= Beginning of Section =
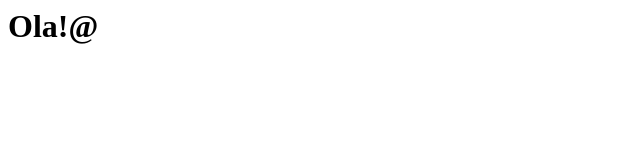
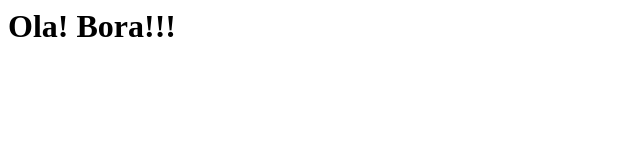
Before and after one commit to MarlonFC/codereview, a plain HTML site: page index.html in a window 1280 px wide. Shown: the whole page, without its empty margins (0-640 px from the left). Drawn offline with Linux system fonts and the light colour scheme.

Commit message:
change index

```diff
--- a/index.html
+++ b/index.html
@@ -1 +1 @@
-<h1>Ola!@</h1>
+<h1>Ola! Bora!!!</h1>
```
= End of Section =
What to do
Go through the entries and return each line where the word "html" occurs.

Written response
Before and after one commit to MarlonFC/codereview, a plain HTML site: page index.html in a window 1280 px wide. Shown: the whole page, without its empty margins (0-640 px from the left). Drawn offline with Linux system fonts and the light colour scheme.
--- a/index.html
+++ b/index.html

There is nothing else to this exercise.